Zweli Dlambili signed up to be a mentor in the Primestars ‘What About the Boys?’ programme and has found the work being done, healing for himself too.
Nelspruit, South Africa (08 December 2023) – A Nelspruit man working with schoolboys to help them address issues of toxic masculinity and gender-based violence says that although he’s helping impart important life lessons, he’s receiving the real gift – that of being able to heal himself.
Zweli Dlambili, 38, is employed as an auditor but works extensively with young men via his church. This led to him joining the ground-breaking What About the Boys? programme as a mentor and working in local schools to help deliver the content to the learners.
As the country marks another 16 Days of Activism against Woman and Children, What About the Boys? sets its sights on creating change by working with those who grow up to be responsible for much of the violence – young men.

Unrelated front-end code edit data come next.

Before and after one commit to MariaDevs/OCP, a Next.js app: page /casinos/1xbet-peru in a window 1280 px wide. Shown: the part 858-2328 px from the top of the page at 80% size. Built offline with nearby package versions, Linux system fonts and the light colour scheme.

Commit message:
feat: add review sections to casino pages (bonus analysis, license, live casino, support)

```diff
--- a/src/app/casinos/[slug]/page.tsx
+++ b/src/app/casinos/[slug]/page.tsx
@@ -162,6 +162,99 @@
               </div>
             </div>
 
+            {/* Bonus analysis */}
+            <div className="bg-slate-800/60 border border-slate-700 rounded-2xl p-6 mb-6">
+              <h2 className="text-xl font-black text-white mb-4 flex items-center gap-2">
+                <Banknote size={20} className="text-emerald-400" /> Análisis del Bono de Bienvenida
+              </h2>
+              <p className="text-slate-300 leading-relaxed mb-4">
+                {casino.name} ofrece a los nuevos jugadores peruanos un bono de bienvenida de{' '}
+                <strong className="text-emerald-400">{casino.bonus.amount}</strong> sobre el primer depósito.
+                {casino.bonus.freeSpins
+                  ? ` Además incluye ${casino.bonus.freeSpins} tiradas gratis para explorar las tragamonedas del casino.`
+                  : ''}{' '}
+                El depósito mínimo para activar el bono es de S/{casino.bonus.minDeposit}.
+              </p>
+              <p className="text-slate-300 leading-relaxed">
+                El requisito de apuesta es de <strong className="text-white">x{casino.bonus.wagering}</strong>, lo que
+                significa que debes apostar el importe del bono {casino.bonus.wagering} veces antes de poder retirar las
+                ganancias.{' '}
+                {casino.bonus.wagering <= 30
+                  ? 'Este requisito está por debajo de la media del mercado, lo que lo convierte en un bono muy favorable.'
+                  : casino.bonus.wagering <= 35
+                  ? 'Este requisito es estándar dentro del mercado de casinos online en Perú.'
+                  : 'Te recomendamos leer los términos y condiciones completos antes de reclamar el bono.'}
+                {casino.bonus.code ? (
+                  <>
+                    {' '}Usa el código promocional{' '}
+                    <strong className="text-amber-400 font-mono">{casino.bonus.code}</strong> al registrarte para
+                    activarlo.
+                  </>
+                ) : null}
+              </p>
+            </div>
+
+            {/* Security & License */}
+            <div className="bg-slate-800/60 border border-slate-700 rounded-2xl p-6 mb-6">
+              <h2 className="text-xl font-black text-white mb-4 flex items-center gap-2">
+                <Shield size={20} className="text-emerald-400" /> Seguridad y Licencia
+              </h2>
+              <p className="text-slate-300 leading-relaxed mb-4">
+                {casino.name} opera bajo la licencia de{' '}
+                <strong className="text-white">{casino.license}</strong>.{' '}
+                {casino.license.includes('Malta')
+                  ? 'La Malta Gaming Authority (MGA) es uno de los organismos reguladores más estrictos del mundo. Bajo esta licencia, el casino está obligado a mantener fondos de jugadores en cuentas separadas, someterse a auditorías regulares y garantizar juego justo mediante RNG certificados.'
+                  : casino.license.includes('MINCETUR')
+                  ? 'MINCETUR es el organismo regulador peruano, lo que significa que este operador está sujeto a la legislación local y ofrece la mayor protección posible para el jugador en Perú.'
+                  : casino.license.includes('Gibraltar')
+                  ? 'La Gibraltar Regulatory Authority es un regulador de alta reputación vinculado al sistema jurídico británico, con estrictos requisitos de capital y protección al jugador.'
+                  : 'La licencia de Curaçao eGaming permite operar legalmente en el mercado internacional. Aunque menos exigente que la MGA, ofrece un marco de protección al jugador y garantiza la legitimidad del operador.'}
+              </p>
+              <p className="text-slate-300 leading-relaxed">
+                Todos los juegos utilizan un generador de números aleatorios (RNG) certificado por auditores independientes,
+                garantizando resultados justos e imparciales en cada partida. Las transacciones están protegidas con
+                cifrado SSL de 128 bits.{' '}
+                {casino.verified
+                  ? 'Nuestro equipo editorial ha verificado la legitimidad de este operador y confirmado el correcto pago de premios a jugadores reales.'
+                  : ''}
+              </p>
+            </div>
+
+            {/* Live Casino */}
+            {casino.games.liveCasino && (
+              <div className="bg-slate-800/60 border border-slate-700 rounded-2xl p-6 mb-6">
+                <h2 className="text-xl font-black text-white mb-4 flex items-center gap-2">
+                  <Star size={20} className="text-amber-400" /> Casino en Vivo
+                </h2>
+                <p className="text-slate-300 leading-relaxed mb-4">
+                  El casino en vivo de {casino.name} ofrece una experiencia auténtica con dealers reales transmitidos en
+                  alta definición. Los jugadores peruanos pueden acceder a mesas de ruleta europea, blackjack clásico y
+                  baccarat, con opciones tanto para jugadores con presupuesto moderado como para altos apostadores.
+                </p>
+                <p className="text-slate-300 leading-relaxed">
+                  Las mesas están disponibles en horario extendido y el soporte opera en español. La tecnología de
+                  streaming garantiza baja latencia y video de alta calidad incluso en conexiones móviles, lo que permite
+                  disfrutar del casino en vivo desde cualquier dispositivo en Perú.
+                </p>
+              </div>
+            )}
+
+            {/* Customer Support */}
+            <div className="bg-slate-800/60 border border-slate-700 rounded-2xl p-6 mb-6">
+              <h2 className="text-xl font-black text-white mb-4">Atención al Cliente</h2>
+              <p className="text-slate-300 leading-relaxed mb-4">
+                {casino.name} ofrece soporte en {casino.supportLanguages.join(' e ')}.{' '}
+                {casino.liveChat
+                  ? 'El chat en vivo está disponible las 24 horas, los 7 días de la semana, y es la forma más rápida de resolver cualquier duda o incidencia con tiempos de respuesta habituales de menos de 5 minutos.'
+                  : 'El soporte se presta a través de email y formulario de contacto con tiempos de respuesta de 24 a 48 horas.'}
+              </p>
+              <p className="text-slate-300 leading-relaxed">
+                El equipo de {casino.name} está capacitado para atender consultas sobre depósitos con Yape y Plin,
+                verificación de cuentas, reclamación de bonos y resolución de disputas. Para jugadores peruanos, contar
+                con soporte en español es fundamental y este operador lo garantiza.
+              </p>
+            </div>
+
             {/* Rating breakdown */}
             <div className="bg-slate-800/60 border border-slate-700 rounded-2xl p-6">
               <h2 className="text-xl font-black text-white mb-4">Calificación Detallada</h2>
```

“We believe in their ability to be better men, and because I also come from a township it helps me to build a relationship with them,” says Dlambili.
Created by youth development expert Primestars, What About the Boys? has been run across South African schools for the last two years and reached more than 30,000 male learners with the aim of fostering a deeper understanding of toxic masculinity and harmful stereotypes that perpetuate violence against women. It also aims to challenge traditional expectations of manhood that contribute to the problem by introducing positive male role models to promote respectful relationships.

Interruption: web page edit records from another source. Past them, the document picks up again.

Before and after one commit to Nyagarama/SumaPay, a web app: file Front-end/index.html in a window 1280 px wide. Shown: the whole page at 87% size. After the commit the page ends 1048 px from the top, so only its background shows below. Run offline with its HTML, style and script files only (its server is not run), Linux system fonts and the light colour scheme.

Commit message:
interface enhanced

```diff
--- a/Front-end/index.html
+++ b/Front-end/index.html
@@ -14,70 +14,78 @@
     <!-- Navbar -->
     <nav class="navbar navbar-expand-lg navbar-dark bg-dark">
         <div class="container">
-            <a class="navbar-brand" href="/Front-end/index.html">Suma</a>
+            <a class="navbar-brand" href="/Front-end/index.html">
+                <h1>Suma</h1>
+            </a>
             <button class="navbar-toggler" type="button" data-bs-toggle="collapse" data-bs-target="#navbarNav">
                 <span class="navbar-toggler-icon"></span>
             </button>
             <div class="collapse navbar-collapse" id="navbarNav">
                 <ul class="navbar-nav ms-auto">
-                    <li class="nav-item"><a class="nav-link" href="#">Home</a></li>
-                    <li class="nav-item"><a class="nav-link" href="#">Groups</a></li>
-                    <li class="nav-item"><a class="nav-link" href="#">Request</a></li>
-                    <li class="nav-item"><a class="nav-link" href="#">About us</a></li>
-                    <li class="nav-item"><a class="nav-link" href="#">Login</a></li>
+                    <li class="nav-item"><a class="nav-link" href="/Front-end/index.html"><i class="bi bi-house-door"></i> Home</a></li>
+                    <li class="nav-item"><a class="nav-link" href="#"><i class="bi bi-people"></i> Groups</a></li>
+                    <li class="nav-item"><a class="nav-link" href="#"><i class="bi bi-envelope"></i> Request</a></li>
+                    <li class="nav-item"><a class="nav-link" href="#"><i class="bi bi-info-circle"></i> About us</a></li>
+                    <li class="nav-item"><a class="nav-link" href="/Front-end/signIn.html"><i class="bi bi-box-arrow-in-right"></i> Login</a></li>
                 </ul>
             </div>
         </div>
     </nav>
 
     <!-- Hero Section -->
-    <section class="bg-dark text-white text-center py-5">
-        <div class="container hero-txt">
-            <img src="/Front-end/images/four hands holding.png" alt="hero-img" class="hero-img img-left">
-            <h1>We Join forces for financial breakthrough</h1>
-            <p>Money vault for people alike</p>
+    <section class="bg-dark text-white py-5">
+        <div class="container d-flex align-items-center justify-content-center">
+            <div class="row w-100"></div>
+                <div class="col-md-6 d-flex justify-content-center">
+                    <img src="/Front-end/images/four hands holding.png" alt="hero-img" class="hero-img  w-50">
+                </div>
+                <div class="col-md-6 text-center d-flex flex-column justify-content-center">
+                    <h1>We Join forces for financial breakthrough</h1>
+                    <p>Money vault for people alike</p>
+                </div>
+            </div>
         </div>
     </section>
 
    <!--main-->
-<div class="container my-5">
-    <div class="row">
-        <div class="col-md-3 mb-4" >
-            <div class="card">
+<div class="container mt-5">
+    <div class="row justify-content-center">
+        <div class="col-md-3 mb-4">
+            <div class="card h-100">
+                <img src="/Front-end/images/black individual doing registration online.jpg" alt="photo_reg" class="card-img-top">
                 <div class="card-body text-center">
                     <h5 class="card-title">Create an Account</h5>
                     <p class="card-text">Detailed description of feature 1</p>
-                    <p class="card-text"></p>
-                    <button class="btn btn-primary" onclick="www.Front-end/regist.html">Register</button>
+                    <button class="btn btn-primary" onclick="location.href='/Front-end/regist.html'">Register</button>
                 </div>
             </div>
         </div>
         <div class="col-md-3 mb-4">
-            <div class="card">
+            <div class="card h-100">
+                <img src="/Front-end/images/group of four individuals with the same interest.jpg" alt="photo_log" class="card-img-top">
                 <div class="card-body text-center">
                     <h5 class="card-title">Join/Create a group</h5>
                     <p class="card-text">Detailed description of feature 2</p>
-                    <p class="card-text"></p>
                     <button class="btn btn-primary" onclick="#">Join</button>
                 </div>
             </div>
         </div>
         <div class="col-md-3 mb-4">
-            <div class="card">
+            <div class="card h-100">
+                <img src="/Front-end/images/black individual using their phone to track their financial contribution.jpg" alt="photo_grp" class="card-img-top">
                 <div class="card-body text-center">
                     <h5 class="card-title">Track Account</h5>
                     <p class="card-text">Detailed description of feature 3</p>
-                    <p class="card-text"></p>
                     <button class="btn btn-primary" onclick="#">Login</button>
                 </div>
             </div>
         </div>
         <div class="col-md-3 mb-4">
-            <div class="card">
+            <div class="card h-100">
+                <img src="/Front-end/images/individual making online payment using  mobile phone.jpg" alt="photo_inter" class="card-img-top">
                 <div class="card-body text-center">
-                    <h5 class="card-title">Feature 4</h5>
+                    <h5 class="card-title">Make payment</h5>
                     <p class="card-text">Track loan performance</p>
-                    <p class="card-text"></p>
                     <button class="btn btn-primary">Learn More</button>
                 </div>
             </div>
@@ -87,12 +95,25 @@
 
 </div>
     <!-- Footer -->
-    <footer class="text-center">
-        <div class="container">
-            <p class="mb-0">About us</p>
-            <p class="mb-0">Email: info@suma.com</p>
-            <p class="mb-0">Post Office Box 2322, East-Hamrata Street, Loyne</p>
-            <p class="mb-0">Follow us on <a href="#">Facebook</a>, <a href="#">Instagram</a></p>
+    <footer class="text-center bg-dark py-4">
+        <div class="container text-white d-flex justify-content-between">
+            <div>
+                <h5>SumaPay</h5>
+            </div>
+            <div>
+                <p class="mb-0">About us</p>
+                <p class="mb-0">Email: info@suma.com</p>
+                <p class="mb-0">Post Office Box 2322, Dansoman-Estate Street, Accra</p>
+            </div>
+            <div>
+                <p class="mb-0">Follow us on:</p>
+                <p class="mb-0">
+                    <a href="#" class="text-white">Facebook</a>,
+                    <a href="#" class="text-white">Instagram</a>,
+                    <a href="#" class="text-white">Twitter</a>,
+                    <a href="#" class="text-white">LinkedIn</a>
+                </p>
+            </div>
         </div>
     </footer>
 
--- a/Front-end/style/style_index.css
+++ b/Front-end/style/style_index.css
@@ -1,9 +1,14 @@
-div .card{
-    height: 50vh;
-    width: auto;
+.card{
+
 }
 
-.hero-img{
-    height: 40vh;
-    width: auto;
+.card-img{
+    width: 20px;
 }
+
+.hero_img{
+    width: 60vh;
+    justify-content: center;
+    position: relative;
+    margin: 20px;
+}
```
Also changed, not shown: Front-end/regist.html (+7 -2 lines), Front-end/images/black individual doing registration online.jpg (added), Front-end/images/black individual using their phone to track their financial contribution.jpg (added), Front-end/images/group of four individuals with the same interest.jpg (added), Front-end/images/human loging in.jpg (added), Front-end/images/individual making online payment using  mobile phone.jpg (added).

The programme encompasses multi-media content – including an educational booklet and online resources, as well as ongoing mentorship sessions – to deeply engage boys in discussions about their identity, new norms of masculinity as well as gender-based violence and its impact.
The first session in the programme involves the learners watching the What About the Boys? movie, which introduces themes of bullying, gender-based violence and LGBT rights. This is a useful way of starting the discussion, says Dlambili, as they then move on to self-development and a deeper engagement in the following three sessions.
Many of the boys he works with live in an environment where interpersonal violence is normalised.
“It is not an unusual response for them to believe that at some point you may have to raise your hand to another, or to ignore violence between others because it’s none of your business and that’s the way people deal with their issues. But once you really start engaging and internalising the lessons of how you wouldn’t let it happen to your sister or your mother, it’s easier for them to understand that it shouldn’t happen to anyone else,” says Dlambili.
The programme’s insistence that the lessons be imparted by positive male role models, with the intention of building long-term, meaningful relationships, is what sets it apart from quick-fix interventions.
“It’s quite saddening when you engage with the boys and ask around about their background, you find a large number of them stay with either their grannies or mothers, but they don’t have a father figure at home. These boys don’t have people that they look up to. They don’t have mentors around the area. The thing they look up to is the quick fix, the easy money – they’ll see men who are driving BMWs, into spinning cars, and will find that appealing.”
The impact report from the 2022 What About the Boys? rollout shows that the programme is creating a measurable change in attitudes and behaviour – and it has received a variety of accolades. They include hosting an official Presidential Dialogue with high school boys with President Cyril Ramaphosa and being invited to contribute to African Union’s Impact paper on Positive Masculinity and GBV prevention.
But for Dlambili the rewards are much more personal.
“Even though we are mentors, it doesn’t necessarily mean that we are perfect. We’ve also experienced challenges and difficulties in life. We didn’t have it all at some point. We would also go to bed hungry, wake up and have to go to school,” he says.
“But throughout all those circumstances, we managed to get where we are. It has actually allowed me to heal, because as I relate my story, I am able to witness the journey of where I came from and where I am now.”